Continuing the 1990s trend, Will Reed played some much-appreciated Pearl Jam with "Yellow Ledbetter" from his tracklist. Slated for release on the band's debut album "Ten," the song never actually made it onto a studio album. Nonetheless, "Yellow" reached #21 on mainstream rock charts and managed to become a Pearl Jam classic.
Panelist Ryan Lizza brought some alternative sounds to the mix with "Kim's Watermelon" by Flaming Lips and "Hoppipolla" by Sigur Ros.
The show closed with Brooke Baldwin's music - "Feel It All Around" by Washed Out, and "Intergalactic" by the Beastie Boys. Native to New York City, the Beastie Boys suffered a tragedy a couple weeks back when vocalist and bass player Adam Yauch (known as MCA) died of mouth cancer, after the band was inducted into the Rock and Roll Hall of Fame in April.
An officer's badge may not be the only badge of honor sported by a Los Angeles County police unit. Recently, a secret deputy clique was uncovered within the gang enforcement unit of the Los Angeles Sheriff's Department and marks its members with a different badge: permanent ink.
The "Jump-Out Boys" allegedly tattoo themselves with the image of a skull with glowing red eyes. The skull wears a bandana with the letters "OSS" - short for Operation Safe Streets, the larger initiative which established their unit to clear city streets of gangs. An ace and eight of spades, the so-called "Dead Man's Hand" in poker, fans out to the left of the image, with a skeletal hand brandishing a revolver to the right side. Reportedly, after a member is involved in a shooting, smoke is tattooed over the barrel of their gun - an enduring sort of high-five for a mission accomplished.

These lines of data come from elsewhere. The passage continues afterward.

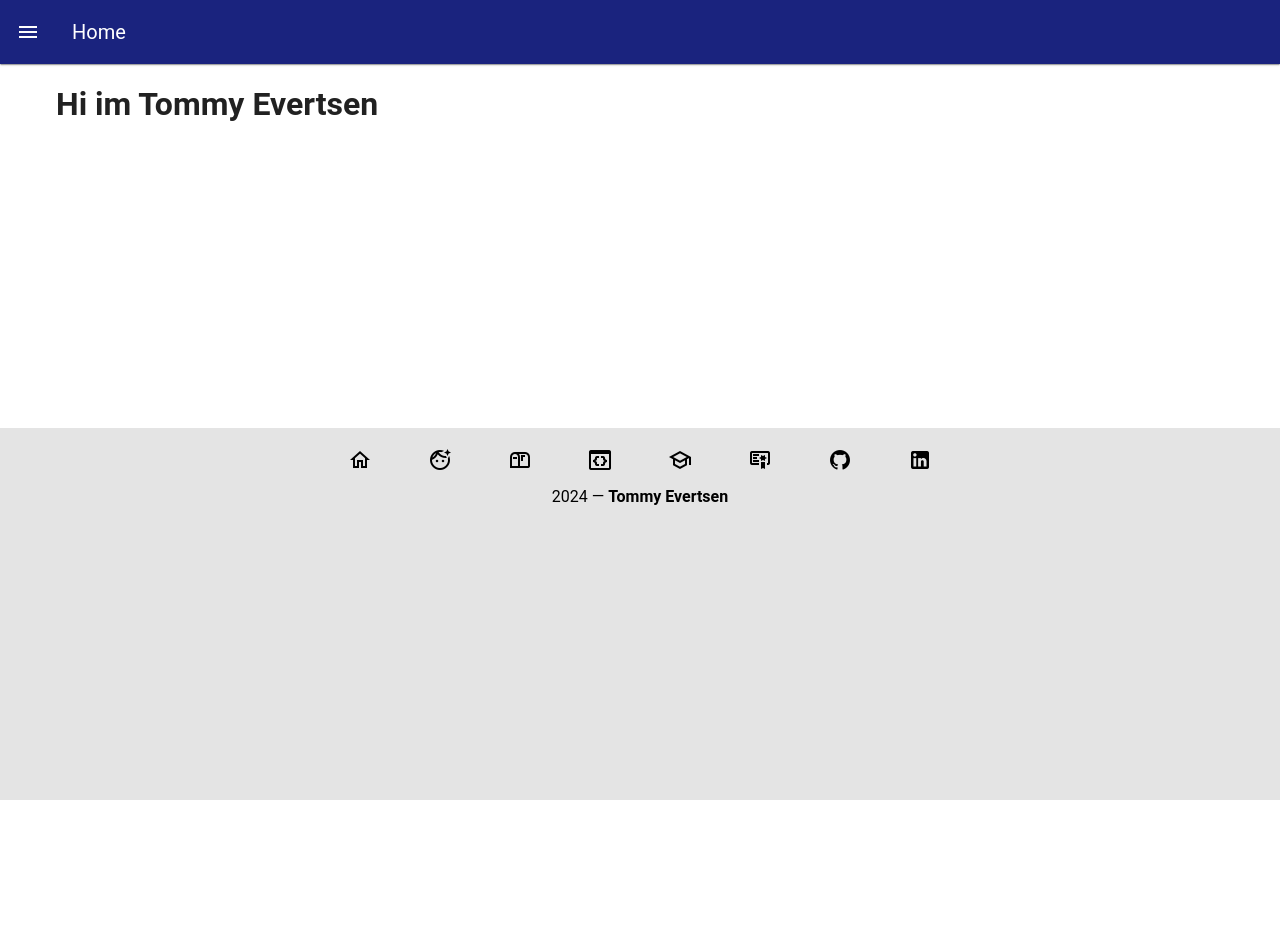
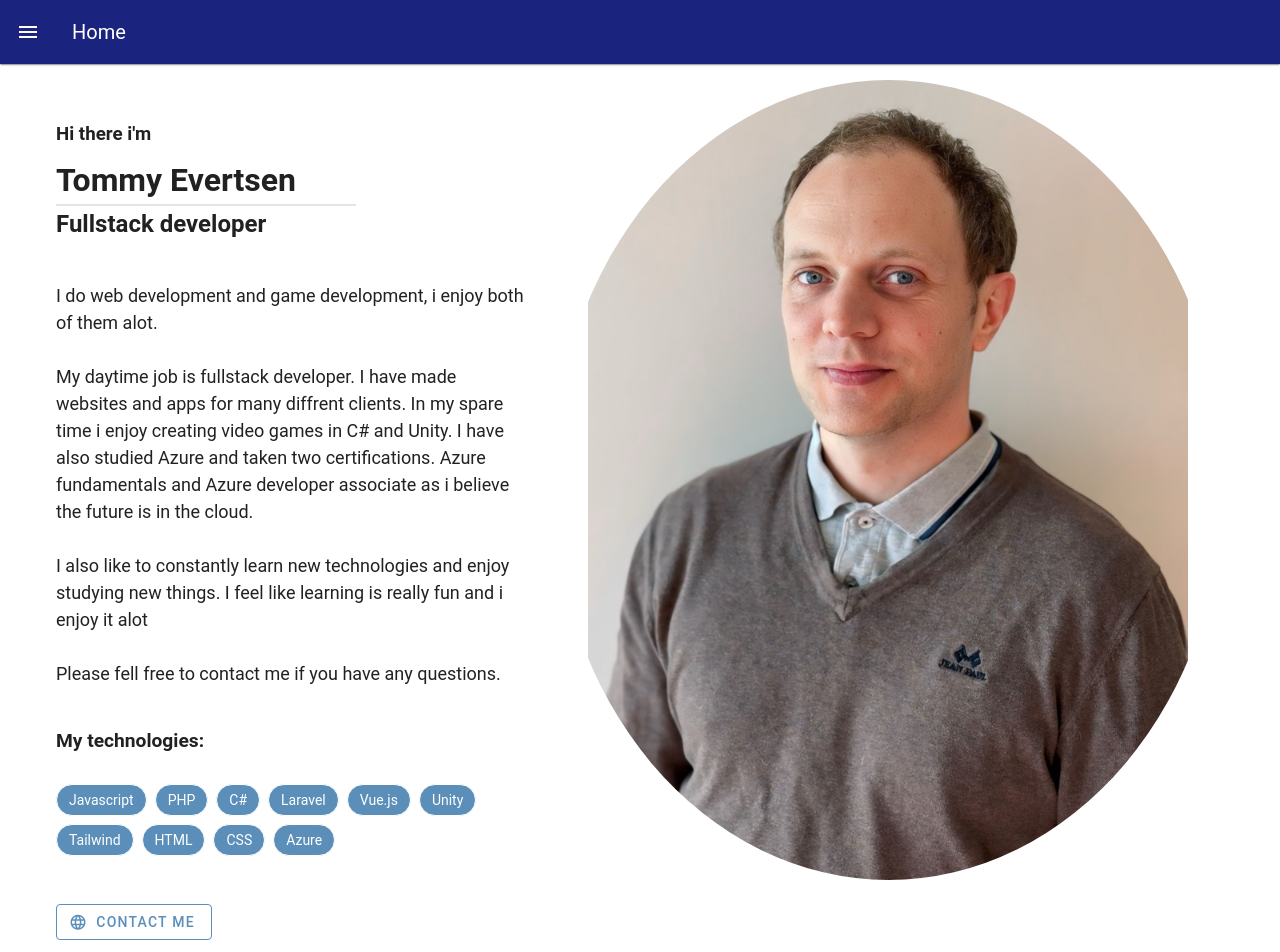
Before and after one commit to TommyEvertsen/Portofolio2, a Vue app: page / in a window 1280 px wide. Shown: the top 952 px of the page. Before the commit the page ends 800 px from the top, so only its background shows below. Built offline with nearby package versions, Linux system fonts and the light colour scheme.

Commit message:
started home page

```diff
--- a/src/App.vue
+++ b/src/App.vue
@@ -4,9 +4,7 @@
       <AppBar />
       <v-main style="background-color: #ffff">
         <RouterView />
-
       </v-main>
-
     </v-layout>
     <Footer />
   </v-app>
@@ -14,7 +12,7 @@
 
 <script setup>
 import { RouterView } from "vue-router";
-import { useDisplay } from 'vuetify'
+import { useDisplay } from "vuetify";
 
-const { mobile } = useDisplay()
+const { mobile } = useDisplay();
 </script>
--- a/src/Pages/About-me.vue
+++ b/src/Pages/About-me.vue
@@ -5,77 +5,85 @@
         <v-col class="pa-2" cols="12" md="6" sm="12" xs="12">
           <v-sheet max-width="800" width="100%" rounded>
             <div>
-              <h1 class="text-h4 font-weight-black headlineMe ">Tommy Evertsen</h1>
+              <h1 class="text-h4 font-weight-black headlineMe">About me</h1>
 
               <div class="text-body-2 mt-8 about-me-text">
-                <p style="font-size: large;">
-                  My name is Tommy Evertsen and i work as a fullstack developer.</p>
-
-                <p class="pt-5" style="font-size: large;">
-                  I started programming as a hobby with friends. I found out i really enjoyed it and developed a passion
-                  for it.
-                  I decided to make this my daytime job. i sudied the professional front-end development program at
-                  Univiersity
-                  of California.
-                  The teachers there were really skilled and helpful and gave me a lot of feedback on what i could do
-                  better and
-                  best practices. After i completed the course i got a job as a fullstack developer.
+                <p style="font-size: large">
+                  My name is Tommy Evertsen and i work as a fullstack developer.
                 </p>
 
-                <p class="pt-5" style="font-size: large;">
-                  I am married to my wonderful wife. Live in Trondheim and i like to have fun and enjoy life
+                <p class="pt-5" style="font-size: large">
+                  I started programming as a hobby with friends. I found out i
+                  really enjoyed it and developed a passion for it. I decided to
+                  make this my daytime job. i sudied the professional front-end
+                  development program at Univiersity of California. The teachers
+                  there were really skilled and helpful and gave me a lot of
+                  feedback on what i could do better and best practices. After i
+                  completed the course i got a job as a fullstack developer.
                 </p>
 
-                <p class="pt-5" style="font-size: large;">
-                  My Hobbies include: Camping, fishing, Video games, boardgames, creating videogames in Unity, Hiking,
-                  traveling
-                  and <span>
-                    <v-tooltip activator="parent" location="bottom">(Drinking beer)</v-tooltip>
-                    more
-                  </span>.
+                <p class="pt-5" style="font-size: large">
+                  I am married to my wonderful wife. Live in Trondheim and i
+                  like to have fun and enjoy life
                 </p>
 
-                <p class="pt-5" style="font-size: large;">
+                <p class="pt-5" style="font-size: large">
+                  My Hobbies include: Camping, fishing, Video games, boardgames,
+                  creating videogames in Unity, Hiking, traveling and
+                  <span>
+                    <v-tooltip activator="parent" location="bottom"
+                      >(Drinking beer)</v-tooltip
+                    >
+                    more </span
+                  >.
+                </p>
+
+                <p class="pt-5" style="font-size: large">
                   I hope you have a wonderful {{ day }}!
                 </p>
               </div>
-
             </div>
           </v-sheet>
         </v-col>
         <v-col class="pa-2" cols="12" md="6" sm="12" xs="12">
-          <v-img src="@/assets/images/tommyAvatar.jpg" class="rounded-lg mx-auto" max-height="500"
-            max-width="900"></v-img>
+          <v-img
+            src="@/assets/images/tommyAvatar.jpg"
+            class="rounded-lg mx-auto"
+            max-height="500"
+            max-width="900"
+          ></v-img>
         </v-col>
       </v-row>
 
       <v-container class="mt-10 mb-10">
-
         <h2 class="text-center">My coding journey</h2>
-
       </v-container>
 
       <TimeLine v-if="smAndUp" />
       <TimeLineMobile v-if="smAndDown" />
-
     </v-container>
   </main>
-
 </template>
 
 <script setup>
 import TimeLine from "@/components/TimeLine.vue";
-import TimeLineMobile from "@/components/TimeLineMobile.vue"
-import { useDisplay } from 'vuetify'
+import TimeLineMobile from "@/components/TimeLineMobile.vue";
+import { useDisplay } from "vuetify";
 
+const { smAndUp } = useDisplay();
+const { smAndDown } = useDisplay();
 
-const { smAndUp } = useDisplay()
-const { smAndDown } = useDisplay()
-
-const days = ["Sunday", "Monday", "Tuesday", "Wednesday", "Thursday", "Friday", "Saturday"];
+const days = [
+  "Sunday",
+  "Monday",
+  "Tuesday",
+  "Wednesday",
+  "Thursday",
+  "Friday",
+  "Saturday",
+];
 const date = new Date();
 let day = days[date.getDay()];
-
 </script>
 
 <style>
@@ -90,10 +98,10 @@ let day = days[date.getDay()];
 }
 
 .about-me-text {
-  line-height: 2em
+  line-height: 2em;
 }
 
 .headlineMe {
-  color: #5B8FB9;
+  color: #5b8fb9;
 }
 </style>
--- a/src/Pages/Home.vue
+++ b/src/Pages/Home.vue
@@ -1,19 +1,104 @@
 <template>
-  <main class="home">
+  <main>
     <v-container>
+      <v-row>
+        <v-col cols="12" xl="5" lg="5" md="12" sm="12" xs="12" class="mt-10">
+          <v-sheet>
+            <h3>Hi there i'm</h3>
+            <h1 class="mt-2">Tommy Evertsen</h1>
+            <v-divider length="300" thickness="2"> </v-divider>
+            <h2>Fullstack developer</h2>
+            <p class="mt-10" style="font-size: large; line-height: 1, 2rem">
+              I do web development and game development, i enjoy both of them
+              alot. <br />
+              <br />
+              My daytime job is fullstack developer. I have made websites and
+              apps for many diffrent clients. In my spare time i enjoy creating
+              video games in C# and Unity. I have also studied Azure and taken
+              two certifications. Azure fundamentals and Azure developer
+              associate as i believe the future is in the cloud.
+              <br />
+              <br />
+              I also like to constantly learn new technologies and enjoy
+              studying new things. I feel like learning is really fun and i
+              enjoy it alot
 
-      <h1>Hi im Tommy Evertsen</h1>
+              <br />
+              <br />
+              Please fell free to contact me if you have any questions.
+            </p>
+            <p class="mt-10" style="font-weight: bold; font-size: larger">
+              My technologies:
+            </p>
 
+            <v-chip-group column class="mt-5">
+              <v-chip
+                v-for="technology in technologies"
+                style="color: #ffff; background-color: #5b8fb9"
+                variant="outlined"
+              >
+                {{ technology.title }}
+              </v-chip>
+            </v-chip-group>
+
+            <v-btn
+              class="button mt-10"
+              variant="outlined"
+              prepend-icon="mdi-web"
+              color="#5B8FB9"
+              @click="$router.push({ name: 'contact' })"
+            >
+              Contact me</v-btn
+            >
+          </v-sheet>
+        </v-col>
+
+        <v-col cols="12" xl="7" lg="7" md="12" sm="12" xs="12">
+          <v-img :src="tommy" max-height="800" rounded="circle"> </v-img>
+        </v-col>
+      </v-row>
     </v-container>
   </main>
-
-
 </template>
 
 <script setup>
+import { useRouter } from "vue-router";
+import tommy from "@/assets/images/tommyMosq.jpg";
 
+const router = useRouter();
+
+const technologies = [
+  {
+    title: "Javascript",
+  },
+  {
+    title: "PHP",
+  },
+  {
+    title: "C#",
+  },
+  {
+    title: "Laravel",
+  },
+  {
+    title: "Vue.js",
+  },
+  {
+    title: "Unity",
+  },
+  {
+    title: "Tailwind",
+  },
+  {
+    title: "HTML",
+  },
+  {
+    title: "CSS",
+  },
+  {
+    title: "Azure",
+  },
+];
 </script>
 
-<style>
-.home {}
-</style>
+<style></style>
--- a/src/Pages/Projects.vue
+++ b/src/Pages/Projects.vue
@@ -91,16 +91,6 @@ const hobbyProjects = [
     code: "",
   },
   {
-    title: "Portofolio",
-    description:
-      "Making a portofolio for myself. Making it by using vuetify 3. A fun hobby project for sure",
-    tech: "Vue.js",
-    published: false,
-    image: portoImage,
-    link: "",
-    code: "https://github.com/TommyEvertsen/Portofolio",
-  },
-  {
     title: "Fire and flesh",
     description:
       "Website for sharing recipes. Has been taken offline due to cost. But it was a fun project where i learned a lot",
@@ -131,6 +121,16 @@ const hobbyProjects = [
     link: "",
     code: "https://github.com/TommyEvertsen/Astronomy-picture-of-the-day-React.js",
   },
+  {
+    title: "Portofolio",
+    description:
+      "Making a portofolio for myself. Making it by using vuetify 3. A fun hobby project for sure",
+    tech: "Vue.js",
+    published: false,
+    image: portoImage,
+    link: "",
+    code: "https://github.com/TommyEvertsen/Portofolio",
+  },
 ];
 </script>
 
```
Also changed, not shown: src/components/Footer.vue (+30 -22 lines), src/assets/images/tommyMosq.jpg (added), src/assets/images/tommyMosquito.jpg (added).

The tattoos harken back to other law enforcement "gangs" which branded members in a similar manner, and ultimately, Soledad said, the concern is that the ink glorifies violence - especially considering the unit's task is to comb neighborhoods labeled for "dangerous gang activity" and disarm gang members.
"Los Angeles Times" reporter Robert Faturechi explains.